'''

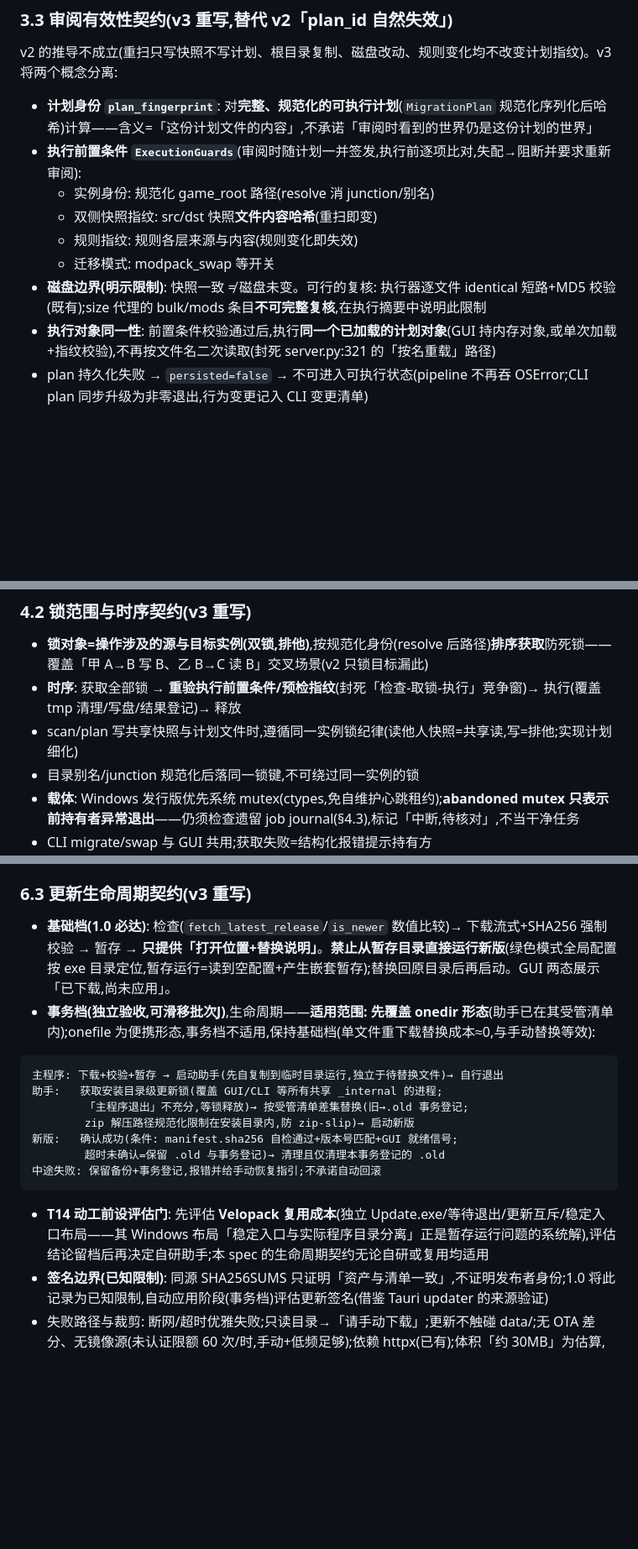
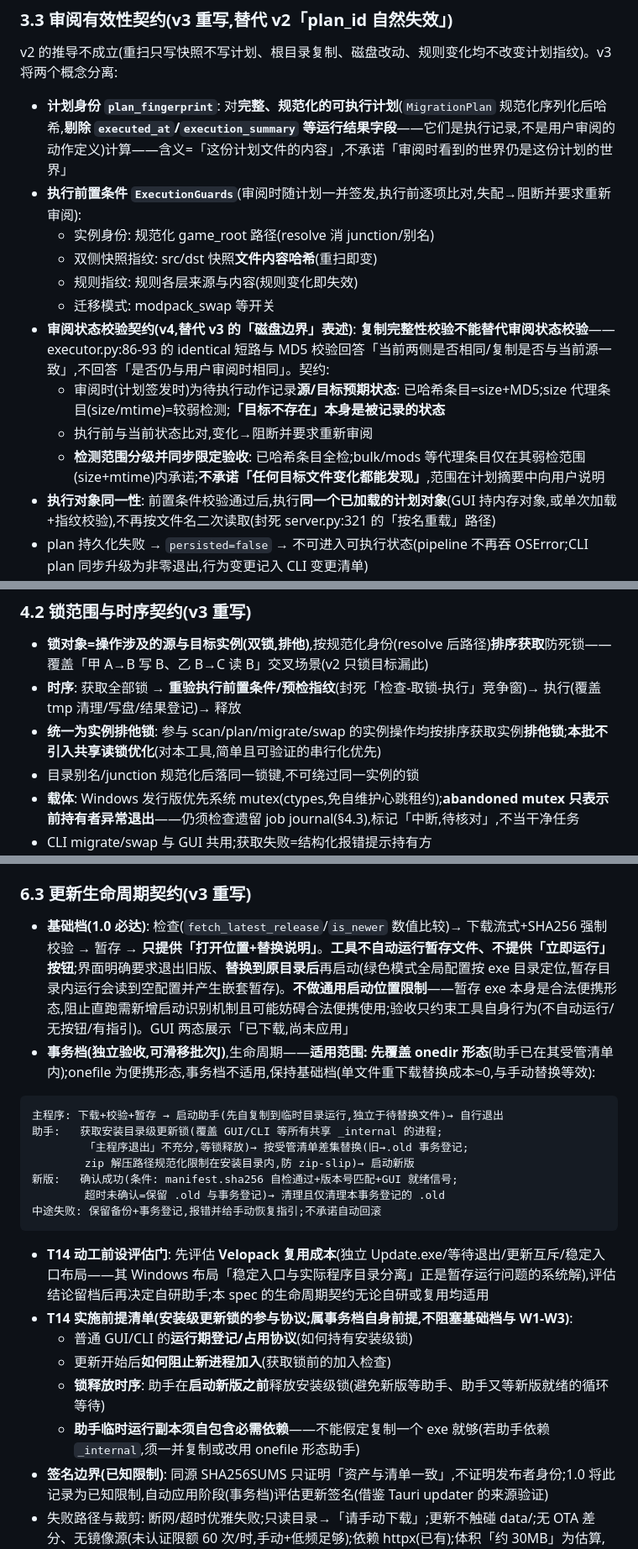
Before and after one commit to Nothing-ray/mcmigrator, a Markdown page: Reference/specs/2026-10-01-batch-i-gui-evolution-design.md, 3 parts joined by grey strips. Shown at 84% size. GitHub-like rendering; blank space fills up the shorter version.

````diff
--- a/Reference/specs/2026-10-01-batch-i-gui-evolution-design.md
+++ b/Reference/specs/2026-10-01-batch-i-gui-evolution-design.md
@@ -122,13 +133,16 @@ def preflight_execute(plan, game_root, src, dst, *, decisions: ExecutionDecision
 
 v2 的推导不成立(重扫只写快照不写计划、根目录复制、磁盘改动、规则变化均不改变计划指纹)。v3 将两个概念分离:
 
-- **计划身份 `plan_fingerprint`**: 对**完整、规范化的可执行计划**(`MigrationPlan` 规范化序列化后哈希)计算——含义=「这份计划文件的内容」,不承诺「审阅时看到的世界仍是这份计划的世界」
+- **计划身份 `plan_fingerprint`**: 对**完整、规范化的可执行计划**(`MigrationPlan` 规范化序列化后哈希,**剔除 `executed_at`/`execution_summary` 等运行结果字段**——它们是执行记录,不是用户审阅的动作定义)计算——含义=「这份计划文件的内容」,不承诺「审阅时看到的世界仍是这份计划的世界」
 - **执行前置条件 `ExecutionGuards`**(审阅时随计划一并签发,执行前逐项比对,失配→阻断并要求重新审阅):
   - 实例身份: 规范化 game_root 路径(resolve 消 junction/别名)
   - 双侧快照指纹: src/dst 快照**文件内容哈希**(重扫即变)
   - 规则指纹: 规则各层来源与内容(规则变化即失效)
   - 迁移模式: modpack_swap 等开关
-- **磁盘边界(明示限制)**: 快照一致 ≠ 磁盘未变。可行的复核: 执行器逐文件 identical 短路+MD5 校验(既有);size 代理的 bulk/mods 条目**不可完整复核**,在执行摘要中说明此限制
+- **审阅状态校验契约(v4,替代 v3 的「磁盘边界」表述)**: **复制完整性校验不能替代审阅状态校验**——executor.py:86-93 的 identical 短路与 MD5 校验回答「当前两侧是否相同/复制是否与当前源一致」,不回答「是否仍与用户审阅时相同」。契约:
+  - 审阅时(计划签发时)为待执行动作记录**源/目标预期状态**: 已哈希条目=size+MD5;size 代理条目(size/mtime)=较弱检测;**「目标不存在」本身是被记录的状态**
+  - 执行前与当前状态比对,变化→阻断并要求重新审阅
+  - **检测范围分级并同步限定验收**: 已哈希条目全检;bulk/mods 等代理条目仅在其弱检范围(size+mtime)内承诺;**不承诺「任何目标文件变化都能发现」**,范围在计划摘要中向用户说明
 - **执行对象同一性**: 前置条件校验通过后,执行**同一个已加载的计划对象**(GUI 持内存对象,或单次加载+指纹校验),不再按文件名二次读取(封死 server.py:321 的「按名重载」路径)
 - plan 持久化失败 → `persisted=false` → 不可进入可执行状态(pipeline 不再吞 OSError;CLI plan 同步升级为非零退出,行为变更记入 CLI 变更清单)
 - **验收用例(v3 新增)**: 计划 JSON 不变,但发生重扫/规则变化/目标文件变化 → 执行前置条件失配,旧审阅仍被阻断
@@ -149,7 +163,7 @@ v2 的推导不成立(重扫只写快照不写计划、根目录复制、磁盘
 
 - **锁对象=操作涉及的源与目标实例(双锁,排他)**,按规范化身份(resolve 后路径)**排序获取**防死锁——覆盖「甲 A→B 写 B、乙 B→C 读 B」交叉场景(v2 只锁目标漏此)
 - **时序**: 获取全部锁 → **重验执行前置条件/预检指纹**(封死「检查-取锁-执行」竞争窗)→ 执行(覆盖 tmp 清理/写盘/结果登记)→ 释放
-- scan/plan 写共享快照与计划文件时,遵循同一实例锁纪律(读他人快照=共享读,写=排他;实现计划细化)
+- **统一为实例排他锁**: 参与 scan/plan/migrate/swap 的实例操作均按排序获取实例**排他锁**;**本批不引入共享读锁优化**(对本工具,简单且可验证的串行化优先)
 - 目录别名/junction 规范化后落同一锁键,不可绕过同一实例的锁
 - **载体**: Windows 发行版优先系统 mutex(ctypes,免自维护心跳租约);**abandoned mutex 只表示前持有者异常退出**——仍须检查遗留 job journal(§4.3),标记「中断,待核对」,不当干净任务
 - CLI migrate/swap 与 GUI 共用;获取失败=结构化报错提示持有方
@@ -201,7 +215,7 @@ v2 的推导不成立(重扫只写快照不写计划、根目录复制、磁盘
 
 ### 6.3 更新生命周期契约(v3 重写)
 
-- **基础档(1.0 必达)**: 检查(`fetch_latest_release`/`is_newer` 数值比较)→ 下载流式+SHA256 强制校验 → 暂存 → **只提供「打开位置+替换说明」**。**禁止从暂存目录直接运行新版**(绿色模式全局配置按 exe 目录定位,暂存运行=读到空配置+产生嵌套暂存);替换回原目录后再启动。GUI 两态展示「已下载,尚未应用」。
+- **基础档(1.0 必达)**: 检查(`fetch_latest_release`/`is_newer` 数值比较)→ 下载流式+SHA256 强制校验 → 暂存 → **只提供「打开位置+替换说明」**。**工具不自动运行暂存文件、不提供「立即运行」按钮**;界面明确要求退出旧版、**替换到原目录后**再启动(绿色模式全局配置按 exe 目录定位,暂存目录内运行会读到空配置并产生嵌套暂存)。**不做通用启动位置限制**——暂存 exe 本身是合法便携形态,阻止直跑需新增启动识别机制且可能妨碍合法便携使用;验收只约束工具自身行为(不自动运行/无按钮/有指引)。GUI 两态展示「已下载,尚未应用」
 - **事务档(独立验收,可滑移批次J)**,生命周期——**适用范围: 先覆盖 onedir 形态**(助手已在其受管清单内);onefile 为便携形态,事务档不适用,保持基础档(单文件重下载替换成本≈0,与手动替换等效):
 
 ```text
@@ -215,6 +229,11 @@ v2 的推导不成立(重扫只写快照不写计划、根目录复制、磁盘
 ```
 
 - **T14 动工前设评估门**: 先评估 **Velopack 复用成本**(独立 Update.exe/等待退出/更新互斥/稳定入口布局——其 Windows 布局「稳定入口与实际程序目录分离」正是暂存运行问题的系统解),评估结论留档后再决定自研助手;本 spec 的生命周期契约无论自研或复用均适用
+- **T14 实施前提清单(安装级更新锁的参与协议;属事务档自身前提,不阻塞基础档与 W1-W3)**:
+  - 普通 GUI/CLI 的**运行期登记/占用协议**(如何持有安装级锁)
+  - 更新开始后**如何阻止新进程加入**(获取锁前的加入检查)
+  - **锁释放时序**: 助手在**启动新版之前**释放安装级锁(避免新版等助手、助手又等新版就绪的循环等待)
+  - **助手临时运行副本须自包含必需依赖**——不能假定复制一个 exe 就够(若助手依赖 `_internal`,须一并复制或改用 onefile 形态助手)
 - **签名边界(已知限制)**: 同源 SHA256SUMS 只证明「资产与清单一致」,不证明发布者身份;1.0 将此记录为已知限制,自动应用阶段(事务档)评估更新签名(借鉴 Tauri updater 的来源验证)
 - 失败路径与裁剪: 断网/超时优雅失败;只读目录→「请手动下载」;更新不触碰 data/;无 OTA 差分、无镜像源(未认证限额 60 次/时,手动+低频足够);依赖 httpx(已有);体积「约 30MB」为估算,非验收前提
 
````
Also changed, not shown: other parts of Reference/specs/2026-10-01-batch-i-gui-evolution-design.md (+27 -13 lines).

'''

**PROBLEM TO WORK ON:**
Pictures are to be omitted; set down the rest of the entries exactly as given.

**TASK ANSWER:**
Before and after one commit to Nothing-ray/mcmigrator, a Markdown page: Reference/specs/2026-10-01-batch-i-gui-evolution-design.md, 3 parts joined by grey strips. Shown at 84% size. GitHub-like rendering; blank space fills up the shorter version.

````diff
--- a/Reference/specs/2026-10-01-batch-i-gui-evolution-design.md
+++ b/Reference/specs/2026-10-01-batch-i-gui-evolution-design.md
@@ -122,13 +133,16 @@ def preflight_execute(plan, game_root, src, dst, *, decisions: ExecutionDecision
 
 v2 的推导不成立(重扫只写快照不写计划、根目录复制、磁盘改动、规则变化均不改变计划指纹)。v3 将两个概念分离:
 
-- **计划身份 `plan_fingerprint`**: 对**完整、规范化的可执行计划**(`MigrationPlan` 规范化序列化后哈希)计算——含义=「这份计划文件的内容」,不承诺「审阅时看到的世界仍是这份计划的世界」
+- **计划身份 `plan_fingerprint`**: 对**完整、规范化的可执行计划**(`MigrationPlan` 规范化序列化后哈希,**剔除 `executed_at`/`execution_summary` 等运行结果字段**——它们是执行记录,不是用户审阅的动作定义)计算——含义=「这份计划文件的内容」,不承诺「审阅时看到的世界仍是这份计划的世界」
 - **执行前置条件 `ExecutionGuards`**(审阅时随计划一并签发,执行前逐项比对,失配→阻断并要求重新审阅):
   - 实例身份: 规范化 game_root 路径(resolve 消 junction/别名)
   - 双侧快照指纹: src/dst 快照**文件内容哈希**(重扫即变)
   - 规则指纹: 规则各层来源与内容(规则变化即失效)
   - 迁移模式: modpack_swap 等开关
-- **磁盘边界(明示限制)**: 快照一致 ≠ 磁盘未变。可行的复核: 执行器逐文件 identical 短路+MD5 校验(既有);size 代理的 bulk/mods 条目**不可完整复核**,在执行摘要中说明此限制
+- **审阅状态校验契约(v4,替代 v3 的「磁盘边界」表述)**: **复制完整性校验不能替代审阅状态校验**——executor.py:86-93 的 identical 短路与 MD5 校验回答「当前两侧是否相同/复制是否与当前源一致」,不回答「是否仍与用户审阅时相同」。契约:
+  - 审阅时(计划签发时)为待执行动作记录**源/目标预期状态**: 已哈希条目=size+MD5;size 代理条目(size/mtime)=较弱检测;**「目标不存在」本身是被记录的状态**
+  - 执行前与当前状态比对,变化→阻断并要求重新审阅
+  - **检测范围分级并同步限定验收**: 已哈希条目全检;bulk/mods 等代理条目仅在其弱检范围(size+mtime)内承诺;**不承诺「任何目标文件变化都能发现」**,范围在计划摘要中向用户说明
 - **执行对象同一性**: 前置条件校验通过后,执行**同一个已加载的计划对象**(GUI 持内存对象,或单次加载+指纹校验),不再按文件名二次读取(封死 server.py:321 的「按名重载」路径)
 - plan 持久化失败 → `persisted=false` → 不可进入可执行状态(pipeline 不再吞 OSError;CLI plan 同步升级为非零退出,行为变更记入 CLI 变更清单)
 - **验收用例(v3 新增)**: 计划 JSON 不变,但发生重扫/规则变化/目标文件变化 → 执行前置条件失配,旧审阅仍被阻断
@@ -149,7 +163,7 @@ v2 的推导不成立(重扫只写快照不写计划、根目录复制、磁盘
 
 - **锁对象=操作涉及的源与目标实例(双锁,排他)**,按规范化身份(resolve 后路径)**排序获取**防死锁——覆盖「甲 A→B 写 B、乙 B→C 读 B」交叉场景(v2 只锁目标漏此)
 - **时序**: 获取全部锁 → **重验执行前置条件/预检指纹**(封死「检查-取锁-执行」竞争窗)→ 执行(覆盖 tmp 清理/写盘/结果登记)→ 释放
-- scan/plan 写共享快照与计划文件时,遵循同一实例锁纪律(读他人快照=共享读,写=排他;实现计划细化)
+- **统一为实例排他锁**: 参与 scan/plan/migrate/swap 的实例操作均按排序获取实例**排他锁**;**本批不引入共享读锁优化**(对本工具,简单且可验证的串行化优先)
 - 目录别名/junction 规范化后落同一锁键,不可绕过同一实例的锁
 - **载体**: Windows 发行版优先系统 mutex(ctypes,免自维护心跳租约);**abandoned mutex 只表示前持有者异常退出**——仍须检查遗留 job journal(§4.3),标记「中断,待核对」,不当干净任务
 - CLI migrate/swap 与 GUI 共用;获取失败=结构化报错提示持有方
@@ -201,7 +215,7 @@ v2 的推导不成立(重扫只写快照不写计划、根目录复制、磁盘
 
 ### 6.3 更新生命周期契约(v3 重写)
 
-- **基础档(1.0 必达)**: 检查(`fetch_latest_release`/`is_newer` 数值比较)→ 下载流式+SHA256 强制校验 → 暂存 → **只提供「打开位置+替换说明」**。**禁止从暂存目录直接运行新版**(绿色模式全局配置按 exe 目录定位,暂存运行=读到空配置+产生嵌套暂存);替换回原目录后再启动。GUI 两态展示「已下载,尚未应用」。
+- **基础档(1.0 必达)**: 检查(`fetch_latest_release`/`is_newer` 数值比较)→ 下载流式+SHA256 强制校验 → 暂存 → **只提供「打开位置+替换说明」**。**工具不自动运行暂存文件、不提供「立即运行」按钮**;界面明确要求退出旧版、**替换到原目录后**再启动(绿色模式全局配置按 exe 目录定位,暂存目录内运行会读到空配置并产生嵌套暂存)。**不做通用启动位置限制**——暂存 exe 本身是合法便携形态,阻止直跑需新增启动识别机制且可能妨碍合法便携使用;验收只约束工具自身行为(不自动运行/无按钮/有指引)。GUI 两态展示「已下载,尚未应用」
 - **事务档(独立验收,可滑移批次J)**,生命周期——**适用范围: 先覆盖 onedir 形态**(助手已在其受管清单内);onefile 为便携形态,事务档不适用,保持基础档(单文件重下载替换成本≈0,与手动替换等效):
 
 ```text
@@ -215,6 +229,11 @@ v2 的推导不成立(重扫只写快照不写计划、根目录复制、磁盘
 ```
 
 - **T14 动工前设评估门**: 先评估 **Velopack 复用成本**(独立 Update.exe/等待退出/更新互斥/稳定入口布局——其 Windows 布局「稳定入口与实际程序目录分离」正是暂存运行问题的系统解),评估结论留档后再决定自研助手;本 spec 的生命周期契约无论自研或复用均适用
+- **T14 实施前提清单(安装级更新锁的参与协议;属事务档自身前提,不阻塞基础档与 W1-W3)**:
+  - 普通 GUI/CLI 的**运行期登记/占用协议**(如何持有安装级锁)
+  - 更新开始后**如何阻止新进程加入**(获取锁前的加入检查)
+  - **锁释放时序**: 助手在**启动新版之前**释放安装级锁(避免新版等助手、助手又等新版就绪的循环等待)
+  - **助手临时运行副本须自包含必需依赖**——不能假定复制一个 exe 就够(若助手依赖 `_internal`,须一并复制或改用 onefile 形态助手)
 - **签名边界(已知限制)**: 同源 SHA256SUMS 只证明「资产与清单一致」,不证明发布者身份;1.0 将此记录为已知限制,自动应用阶段(事务档)评估更新签名(借鉴 Tauri updater 的来源验证)
 - 失败路径与裁剪: 断网/超时优雅失败;只读目录→「请手动下载」;更新不触碰 data/;无 OTA 差分、无镜像源(未认证限额 60 次/时,手动+低频足够);依赖 httpx(已有);体积「约 30MB」为估算,非验收前提
 
````
Also changed, not shown: other parts of Reference/specs/2026-10-01-batch-i-gui-evolution-design.md (+27 -13 lines).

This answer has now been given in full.